What was Your Favorite Story? Do you remember the stories you were drawn to as a kid?

Stories of heroes and villains, friendships, the power of community, and overcoming difficulties and challenges. There is no denying the allure of stories. They have such an ability to draw us together collectively. Teaching us something about the subject, the situation and even ourselves.

In the context of small groups, storytelling is the personal narration of our life experiences. It is something, I believe, that is part of the very fabric of who we are as image-bearers of God.

The Master Storyteller

Stories played such an incredible role in the life and ministry of Jesus. So often, we find a crowd of people gathered around him, leaning in and listening intently to him. Stories about a lamp (Matthew 5:14-16), a Sower (Matthew 13:1-23), or the rich fool (Luke 12:13-21).

These stories are known to us as parables and were used to illustrate a moral or spiritual lesson. Jesus was a master storyteller. His ability to take profound spiritual truths and package them in the form of relatable stories was incredible.

Did you know he also told others to go and tell their own stories?

Mission and Story

Right after the whole event on the Sea of Galilee, where Jesus calmed the storm, he and his disciples encountered a man “…in the Gerasene Country opposite Galilee, [who was] full of demonic spirits” (Luke 8:26-39). We don’t know much about this man. But we do come face-to-face with his reality. He had often been tied up, chained, and kept under guard, but each time he broke free. The demonic power would then drive him into remote places away from human contact. He was imprisoned by evil – broken, needy, and isolated.

His story was tragic.

Until that is, he encountered Jesus and his life was irreversibly transformed. And where do we find him after this interaction with Jesus? Sitting at his feet in the posture of a disciple. He had finally found true freedom and peace in the presence of Jesus.

When it was time for Jesus to leave he begs to go with them. You can almost hear the desperation in his voice, “I can’t stay here. I must come with you. You saved me. Let me follow you.” But it is Jesus’ response to this request that I want you to notice:

No. Go home. Tell your people this unique story about how much God has done for you. (Luke 8:39)

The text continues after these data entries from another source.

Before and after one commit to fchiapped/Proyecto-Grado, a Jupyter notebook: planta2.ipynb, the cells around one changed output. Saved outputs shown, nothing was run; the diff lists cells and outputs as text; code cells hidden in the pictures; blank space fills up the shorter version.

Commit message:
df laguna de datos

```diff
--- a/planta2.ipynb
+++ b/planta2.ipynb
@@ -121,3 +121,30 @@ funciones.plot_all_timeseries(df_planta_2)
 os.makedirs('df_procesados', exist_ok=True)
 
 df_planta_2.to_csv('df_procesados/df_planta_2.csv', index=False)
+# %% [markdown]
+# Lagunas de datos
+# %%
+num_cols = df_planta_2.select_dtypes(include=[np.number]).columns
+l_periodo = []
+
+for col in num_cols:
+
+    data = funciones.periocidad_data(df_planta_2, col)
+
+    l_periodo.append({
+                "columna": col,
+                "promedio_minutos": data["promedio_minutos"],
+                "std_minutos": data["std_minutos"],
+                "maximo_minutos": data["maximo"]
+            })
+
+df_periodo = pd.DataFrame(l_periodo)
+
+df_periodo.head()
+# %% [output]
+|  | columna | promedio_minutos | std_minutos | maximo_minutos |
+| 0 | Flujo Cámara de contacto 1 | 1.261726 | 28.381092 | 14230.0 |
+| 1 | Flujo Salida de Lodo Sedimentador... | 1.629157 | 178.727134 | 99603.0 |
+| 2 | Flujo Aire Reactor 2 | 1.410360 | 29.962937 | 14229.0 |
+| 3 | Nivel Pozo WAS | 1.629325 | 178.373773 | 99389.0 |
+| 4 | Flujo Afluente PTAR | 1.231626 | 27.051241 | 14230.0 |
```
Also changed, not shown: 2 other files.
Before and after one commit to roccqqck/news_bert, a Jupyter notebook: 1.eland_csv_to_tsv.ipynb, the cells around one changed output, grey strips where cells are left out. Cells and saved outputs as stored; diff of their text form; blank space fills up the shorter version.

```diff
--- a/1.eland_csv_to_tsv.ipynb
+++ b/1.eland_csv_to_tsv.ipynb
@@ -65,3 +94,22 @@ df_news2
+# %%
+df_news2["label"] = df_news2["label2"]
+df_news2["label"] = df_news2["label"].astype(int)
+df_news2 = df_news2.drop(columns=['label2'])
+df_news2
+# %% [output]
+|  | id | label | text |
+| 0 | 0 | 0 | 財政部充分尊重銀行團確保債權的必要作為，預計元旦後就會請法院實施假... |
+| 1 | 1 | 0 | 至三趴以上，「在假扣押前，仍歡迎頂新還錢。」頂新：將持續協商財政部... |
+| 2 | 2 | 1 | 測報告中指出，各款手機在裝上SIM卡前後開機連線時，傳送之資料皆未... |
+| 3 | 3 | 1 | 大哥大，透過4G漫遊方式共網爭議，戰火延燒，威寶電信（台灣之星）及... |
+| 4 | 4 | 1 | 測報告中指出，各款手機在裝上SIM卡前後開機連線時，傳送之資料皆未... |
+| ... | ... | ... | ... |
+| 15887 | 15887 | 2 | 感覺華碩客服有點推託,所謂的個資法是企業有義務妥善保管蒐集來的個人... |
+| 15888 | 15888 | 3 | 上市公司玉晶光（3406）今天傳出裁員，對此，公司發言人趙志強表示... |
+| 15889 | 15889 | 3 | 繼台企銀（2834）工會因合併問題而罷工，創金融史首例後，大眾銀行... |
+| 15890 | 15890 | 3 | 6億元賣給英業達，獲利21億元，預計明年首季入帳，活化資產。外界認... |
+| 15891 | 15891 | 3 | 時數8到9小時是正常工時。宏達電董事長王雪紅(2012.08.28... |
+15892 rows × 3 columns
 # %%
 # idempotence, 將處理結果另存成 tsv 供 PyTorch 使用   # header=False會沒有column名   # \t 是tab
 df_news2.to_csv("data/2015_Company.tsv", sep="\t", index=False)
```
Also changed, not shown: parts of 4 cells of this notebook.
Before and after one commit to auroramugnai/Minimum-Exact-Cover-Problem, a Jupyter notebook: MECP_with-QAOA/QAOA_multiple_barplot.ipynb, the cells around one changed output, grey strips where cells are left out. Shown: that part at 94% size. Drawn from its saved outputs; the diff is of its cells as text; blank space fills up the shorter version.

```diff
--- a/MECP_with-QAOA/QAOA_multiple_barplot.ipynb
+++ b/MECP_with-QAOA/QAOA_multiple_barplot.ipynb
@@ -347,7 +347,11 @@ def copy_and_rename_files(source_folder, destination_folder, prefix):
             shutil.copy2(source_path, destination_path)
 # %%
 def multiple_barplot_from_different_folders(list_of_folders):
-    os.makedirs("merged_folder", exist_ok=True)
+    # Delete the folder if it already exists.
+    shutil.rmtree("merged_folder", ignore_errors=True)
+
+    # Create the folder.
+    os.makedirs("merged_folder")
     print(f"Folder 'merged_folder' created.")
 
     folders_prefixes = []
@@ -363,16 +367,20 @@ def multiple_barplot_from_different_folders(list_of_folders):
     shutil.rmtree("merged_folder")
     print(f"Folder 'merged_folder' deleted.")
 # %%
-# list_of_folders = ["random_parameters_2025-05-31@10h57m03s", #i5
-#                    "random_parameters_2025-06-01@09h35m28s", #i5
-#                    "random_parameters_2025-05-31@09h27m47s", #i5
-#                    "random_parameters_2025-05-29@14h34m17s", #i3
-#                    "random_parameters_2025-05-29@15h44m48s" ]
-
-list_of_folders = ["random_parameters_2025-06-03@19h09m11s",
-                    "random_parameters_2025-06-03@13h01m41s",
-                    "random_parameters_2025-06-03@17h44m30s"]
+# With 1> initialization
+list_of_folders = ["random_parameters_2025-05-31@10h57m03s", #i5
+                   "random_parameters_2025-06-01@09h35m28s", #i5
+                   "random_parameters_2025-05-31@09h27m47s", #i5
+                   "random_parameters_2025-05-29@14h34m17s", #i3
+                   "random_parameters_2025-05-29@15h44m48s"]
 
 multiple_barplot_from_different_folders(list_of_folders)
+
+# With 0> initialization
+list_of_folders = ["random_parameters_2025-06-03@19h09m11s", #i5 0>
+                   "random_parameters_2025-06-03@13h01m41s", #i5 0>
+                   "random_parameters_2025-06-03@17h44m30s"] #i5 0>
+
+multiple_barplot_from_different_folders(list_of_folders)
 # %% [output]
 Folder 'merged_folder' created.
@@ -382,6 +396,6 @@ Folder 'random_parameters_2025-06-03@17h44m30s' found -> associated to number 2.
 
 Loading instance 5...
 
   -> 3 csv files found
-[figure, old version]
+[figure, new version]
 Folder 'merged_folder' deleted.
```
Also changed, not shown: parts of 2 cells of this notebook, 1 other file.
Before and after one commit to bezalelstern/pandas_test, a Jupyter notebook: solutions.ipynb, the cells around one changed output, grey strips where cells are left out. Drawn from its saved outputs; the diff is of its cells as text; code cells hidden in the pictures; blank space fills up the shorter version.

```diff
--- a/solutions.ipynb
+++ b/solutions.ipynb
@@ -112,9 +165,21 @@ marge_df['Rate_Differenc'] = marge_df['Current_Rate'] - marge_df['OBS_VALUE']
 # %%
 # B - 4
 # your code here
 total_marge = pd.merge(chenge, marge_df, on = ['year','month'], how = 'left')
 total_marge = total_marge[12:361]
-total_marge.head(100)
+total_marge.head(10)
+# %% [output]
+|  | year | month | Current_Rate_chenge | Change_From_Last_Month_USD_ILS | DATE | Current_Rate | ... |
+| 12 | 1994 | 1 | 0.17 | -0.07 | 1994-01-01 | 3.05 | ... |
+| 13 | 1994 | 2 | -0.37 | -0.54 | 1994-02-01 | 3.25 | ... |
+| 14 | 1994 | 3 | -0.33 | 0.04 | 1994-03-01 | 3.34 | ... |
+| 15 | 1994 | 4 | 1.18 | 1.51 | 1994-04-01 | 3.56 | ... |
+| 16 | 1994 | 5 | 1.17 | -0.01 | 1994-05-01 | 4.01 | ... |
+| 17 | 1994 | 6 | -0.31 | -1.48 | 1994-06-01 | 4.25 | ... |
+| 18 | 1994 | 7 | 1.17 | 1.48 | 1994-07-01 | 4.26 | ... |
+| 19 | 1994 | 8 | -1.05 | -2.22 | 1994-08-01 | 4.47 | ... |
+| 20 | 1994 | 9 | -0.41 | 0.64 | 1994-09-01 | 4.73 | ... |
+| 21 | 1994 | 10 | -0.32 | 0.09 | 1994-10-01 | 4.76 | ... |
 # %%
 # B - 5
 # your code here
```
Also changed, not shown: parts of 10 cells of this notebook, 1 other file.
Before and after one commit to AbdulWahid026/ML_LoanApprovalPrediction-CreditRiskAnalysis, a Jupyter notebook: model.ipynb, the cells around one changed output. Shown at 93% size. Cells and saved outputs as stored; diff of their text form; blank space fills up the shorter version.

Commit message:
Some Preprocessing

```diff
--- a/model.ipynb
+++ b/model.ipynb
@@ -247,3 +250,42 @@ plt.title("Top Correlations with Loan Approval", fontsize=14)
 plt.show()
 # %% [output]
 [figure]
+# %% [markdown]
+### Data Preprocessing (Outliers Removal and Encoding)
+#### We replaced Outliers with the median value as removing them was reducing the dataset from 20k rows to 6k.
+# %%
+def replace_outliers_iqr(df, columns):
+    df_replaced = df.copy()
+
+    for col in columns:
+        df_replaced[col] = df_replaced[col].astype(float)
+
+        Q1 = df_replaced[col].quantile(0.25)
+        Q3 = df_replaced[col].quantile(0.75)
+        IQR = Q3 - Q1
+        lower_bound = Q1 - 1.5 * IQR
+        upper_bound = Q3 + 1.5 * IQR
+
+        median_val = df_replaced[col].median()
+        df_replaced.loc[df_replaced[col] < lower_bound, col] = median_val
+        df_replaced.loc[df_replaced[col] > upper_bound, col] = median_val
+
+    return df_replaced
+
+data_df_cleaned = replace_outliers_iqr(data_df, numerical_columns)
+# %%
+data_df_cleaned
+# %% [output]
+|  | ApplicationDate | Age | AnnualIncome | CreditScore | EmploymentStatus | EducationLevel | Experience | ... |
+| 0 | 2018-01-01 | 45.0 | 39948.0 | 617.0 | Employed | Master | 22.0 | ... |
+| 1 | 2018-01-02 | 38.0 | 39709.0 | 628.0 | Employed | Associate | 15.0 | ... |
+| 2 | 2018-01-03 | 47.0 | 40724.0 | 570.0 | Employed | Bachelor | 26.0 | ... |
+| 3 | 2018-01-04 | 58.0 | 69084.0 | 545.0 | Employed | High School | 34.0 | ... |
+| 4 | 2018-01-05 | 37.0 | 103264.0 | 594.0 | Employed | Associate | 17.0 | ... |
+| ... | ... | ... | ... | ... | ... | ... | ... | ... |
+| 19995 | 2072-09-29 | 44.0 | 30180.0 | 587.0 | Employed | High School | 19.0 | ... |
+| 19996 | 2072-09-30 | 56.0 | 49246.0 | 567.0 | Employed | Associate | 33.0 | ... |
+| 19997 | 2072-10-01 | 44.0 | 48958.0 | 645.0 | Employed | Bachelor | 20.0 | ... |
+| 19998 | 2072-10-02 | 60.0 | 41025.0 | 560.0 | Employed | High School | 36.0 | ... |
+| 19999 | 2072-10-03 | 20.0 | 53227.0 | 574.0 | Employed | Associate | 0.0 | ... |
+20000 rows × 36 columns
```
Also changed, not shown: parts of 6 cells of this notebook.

Jesus tells the man his new mission is to go and tell his story. A story that was full of brokenness, wandering and desperation. But also one filled with hope, redemption, and freedom. I believe Jesus did so because he understood the power that sharing our stories has on us and the listeners’ lives.